“This is a huge opportunity for ecosystem service research to contribute to development. If we can show how accounting for ecosystem services contributes to achieving these global goals, it will make for a very strong argument for leveraging ecosystem services to achieve development across a number of different sectors,” said Dr. Sylvia Wood, post doctoral fellow at Bioversity International and Columbia University’s Earth Institute.
When well-planned and managed, natural resources and their ecosystem services play an important role in supporting agricultural systems and the livelihoods of the poor. However, Sylvia Wood and Sarah Jones stressed during their presentation, these contributions often remain unquantified and poorly linked to measures of well-being, leading them to be discounted during decision making. Finding ways to map, quantify and visualize trade-offs between the contributions of natural resources and ecosystem services to the attainment of SDGs is critical if we wish for them to be included in planning processes.
Seeing the need for a tool that can link shifts in the landscape to metrics of ecosystem-driven changes in human well-being, Bioversity International, The Natural Capital Project and project partners created MESH, as part of a Bioversity International-led Science for Nature and People project.

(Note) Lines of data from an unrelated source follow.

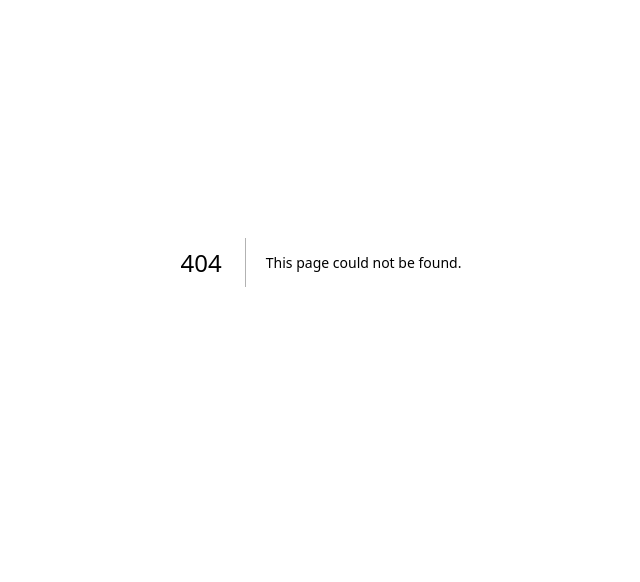
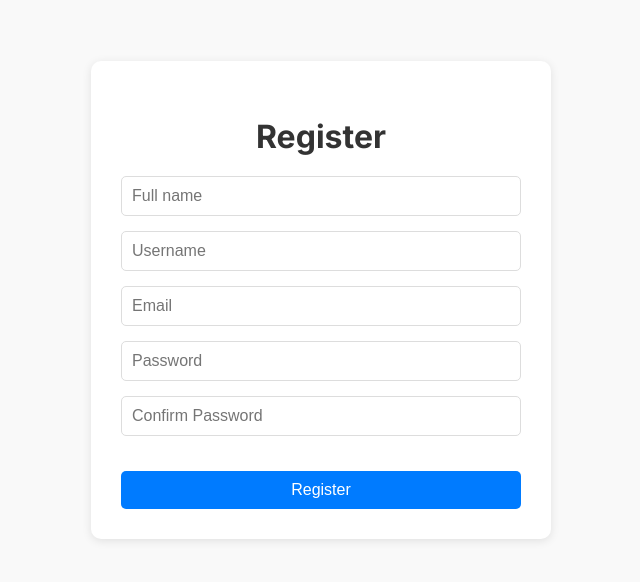
Before and after one commit to subhrajit77/citk-guest-house, a Next.js app in the folder guest-house-frontend/: page /registerpage in a window 1280 px wide. Before the commit this address had no page. Shown: the part 138-720 px from the top of the page, without its empty margins (319-959 px from the left). Built offline with nearby package versions, Linux system fonts and the light colour scheme.

Commit message:
added regn form component

```diff
--- /dev/null
+++ b/guest-house-frontend/components/RegisterForm/RegisterForm.css
@@ -0,0 +1,64 @@
+.RegisterContainer {
+    display: flex;
+    justify-content: center;
+    align-items: center;
+    padding: 30px;
+    background-color: #f9f9f9;
+    min-height: 100vh;
+  }
+
+  .RegisterPage {
+    background: #fff;
+    padding: 30px;
+    border-radius: 10px;
+    box-shadow: 0 2px 10px rgba(0, 0, 0, 0.1);
+    width: 100%;
+    max-width: 400px;
+  }
+
+  .RegisterPage h1 {
+    font-size: 2rem;
+    margin-bottom: 20px;
+    color: #333;
+    text-align: center;
+  }
+
+  .RegisterContent {
+    display: flex;
+    flex-direction: column;
+    align-items: center;
+  }
+
+  .RegisterForm {
+    width: 100%;
+  }
+
+  .RegisterForm div {
+    margin-bottom: 15px;
+  }
+
+  .RegisterForm input {
+    width: 100%;
+    padding: 10px;
+    border: 1px solid #ddd;
+    border-radius: 5px;
+    font-size: 1rem;
+    box-sizing: border-box;
+  }
+
+  .RegisterForm button {
+    width: 100%;
+    padding: 10px;
+    background-color: #007bff;
+    color: #fff;
+    border: none;
+    border-radius: 5px;
+    font-size: 1rem;
+    cursor: pointer;
+    transition: background-color 0.3s;
+    margin-top:20px;
+  }
+
+  .RegisterForm button:hover {
+    background-color: #0056b3;
+  }
--- /dev/null
+++ b/guest-house-frontend/components/RegisterForm/RegisterForm.jsx
@@ -0,0 +1,106 @@
+"use client";
+import { useState } from "react";
+import api from "../../api";
+import "./RegisterForm.css";
+
+export default function RegisterForm() {
+    const [formData, setFormData] = useState({
+        fullname: "",
+        username: "",
+        email: "",
+        password: "",
+        confirm_password: "",
+    });
+
+    function handleChange(e) {
+        const { name, value } = e.target;
+        setFormData({ ...formData, [name]: value });
+    }
+
+    function handleRegister(e) {
+        e.preventDefault();
+        api.post("/auth/user/register/", formData)
+            .then((response) => {
+                const { data } = response;
+                console.log("Server response:", data);
+            })
+            .catch((error) => {
+                const { response } = error;
+                console.log("Error:", response);
+            });
+    }
+
+    return (
+        <main className="RegisterContainer">
+            <section className="RegisterPage">
+                <header>
+                    <h1>Register</h1>
+                </header>
+                <div className="RegisterContent">
+                    <form className="RegisterForm" onSubmit={handleRegister}>
+                        <div>
+                            <input
+                                type="text"
+                                id="fullname"
+                                name="fullname"
+                                value={formData.fullname}
+                                onChange={handleChange}
+                                placeholder="Full name"
+                                required
+                            />
+                        </div>
+                        <div>
+
+                            <input
+                                type="email"
+                                id="username"
+                                name="username"
+                                value={formData.username}
+                                onChange={handleChange}
+                                placeholder="Username"
+                                required
+                            />
+                        </div>
+                        <div>
+
+                            <input
+                                type="email"
+                                id="email"
+                                name="email"
+                                value={formData.email}
+                                onChange={handleChange}
+                                placeholder="Email"
+                                required
+                            />
+                        </div>
+                        <div>
+
+                            <input
+                                type="password"
+                                id="password"
+                                name="password"
+                                value={formData.password}
+                                onChange={handleChange}
+                                placeholder="Password"
+                                required
+                            />
+                        </div>
+                        <div>
+
+                            <input
+                                type="password"
+                                id="confirm_password"
+                                name="confirm_password"
+                                value={formData.confirm_password}
+                                onChange={handleChange}
+                                placeholder="Confirm Password"
+                                required
+                            />
+                        </div>
+                        <button type="submit">Register</button>
+                    </form>
+                </div>
+            </section>
+        </main>
+    );
+}
--- /dev/null
+++ b/guest-house-frontend/sites/registerpage/registerpage.jsx
@@ -0,0 +1,8 @@
+import RegisterForm from "../../components/RegisterForm/RegisterForm";
+export default function RegisterPage() {
+  return (
+    <>
+      <RegisterForm />
+    </>
+  );
+}
--- a/guest-house-frontend/src/app/globals.css
+++ b/guest-house-frontend/src/app/globals.css
@@ -1,4 +1,4 @@
-:root {
+/* :root {
   --max-width: 1100px;
   --border-radius: 12px;
   --font-mono: ui-monospace, Menlo, Monaco, "Cascadia Mono", "Segoe UI Mono",
@@ -104,4 +104,4 @@ a {
   html {
     color-scheme: dark;
   }
-}
+} */
--- /dev/null
+++ b/guest-house-frontend/src/app/registerpage/page.jsx
@@ -0,0 +1,5 @@
+import RegisterPage from "../../../sites/registerpage/registerpage";
+
+export default function RentalsPage() {
+    return <RegisterPage />;
+}
```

This new software, firstly, brings multiple ecosystem service models into a common platform for a more integrative and rapid approach to multi-service trade-off analysis - a huge boon for researchers and policy makers bogged down in technical challenges of managing the complexity of today’s global challenges: food security, environmental sustainability, and poverty reduction.
Secondly, MESH provides narrative outputs to help users understand how changes in ecosystem service provision contribute to stated SDG goals and targets. Once the official SDGs indicators are agreed upon in 2016, the second release of MESH will link ecosystem service outputs against these metrics.
Maps that tell a story aid decision makers
“Before we started any work on MESH, we held interviews with stakeholders in the Nile and Volta river basins to understand policy maker and investor interest in and need for using SDG-relevant tools. This led us to focus on links between ecosystem services and a small number of SDG-related indicators that stakeholders highlighted could provide important information for decision making,” explained Sarah Jones, research assistant and PhD student at Bioversity International and King’s College London.
Freely available global datasets are embedded into the MESH model interface to facilitate rapid global analyses and analyses in data poor areas.
“MESH assists you in generating scenarios – creating living maps that tell a story – while simultaneously calculating multiple ecosystem service metrics across a landscape and visualizing results inside the tool’s interface,” said Natural Capital Project’s economist, Dr. Justin Johnson.
As MESH is further developed, it will expand the range of ecosystem services assessed and their links to SDG indicators, and it will allow its users to bring maps to life by visualizing the link between SDGs and the benefits that ecosystem services can contribute to human well-being, such as access to clean water, risk of malnourishment or exposure to malaria.
“MESH brings together some of the “greatest hits” of ecosystem service models and spatial analysis tools to let policy makers more quickly assess how ecosystem services might affect their attainment of the SDGs. We hope MESH will better inform policy to protect ecosystem services and their vital link to human well-being,” said Justin Johnson.